Stored items:
=====
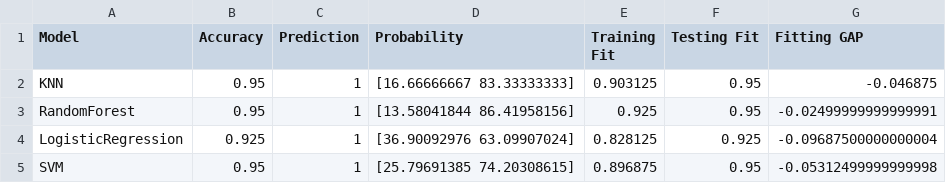
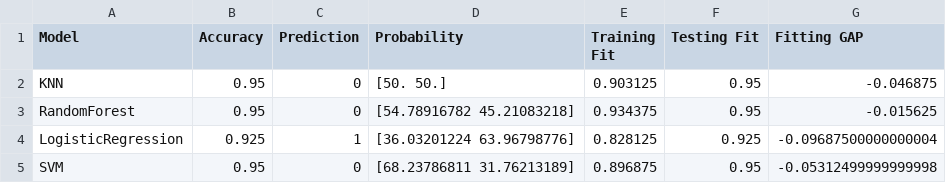
Before and after one commit to albertoCattabriga/DataScience_project, a CSV file: Output/results.csv, drawn as a sheet.

```diff
--- a/Output/results.csv
+++ b/Output/results.csv
@@ -1,5 +1,5 @@
 Model,Accuracy,Prediction,Probability,Training Fit,Testing Fit,Fitting GAP
-KNN,0.95,1,[16.66666667 83.33333333],0.903125,0.95,-0.046875
-RandomForest,0.95,1,[13.58041844 86.41958156],0.925,0.95,-0.02499999999999991
-LogisticRegression,0.925,1,[36.90092976 63.09907024],0.828125,0.925,-0.09687500000000004
-SVM,0.95,1,[25.79691385 74.20308615],0.896875,0.95,-0.05312499999999998
+KNN,0.95,0,[50. 50.],0.903125,0.95,-0.046875
+RandomForest,0.95,0,[54.78916782 45.21083218],0.934375,0.95,-0.015625
+LogisticRegression,0.925,1,[36.03201224 63.96798776],0.828125,0.925,-0.09687500000000004
+SVM,0.95,0,[68.23786811 31.76213189],0.896875,0.95,-0.05312499999999998
```
Also changed, not shown: 2 other files.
=====
— Assignment —
Find every line above where the word "results" occurs, and copy that line.

— Answer to the problem —
Before and after one commit to albertoCattabriga/DataScience_project, a CSV file: Output/results.csv, drawn as a sheet.
--- a/Output/results.csv
+++ b/Output/results.csv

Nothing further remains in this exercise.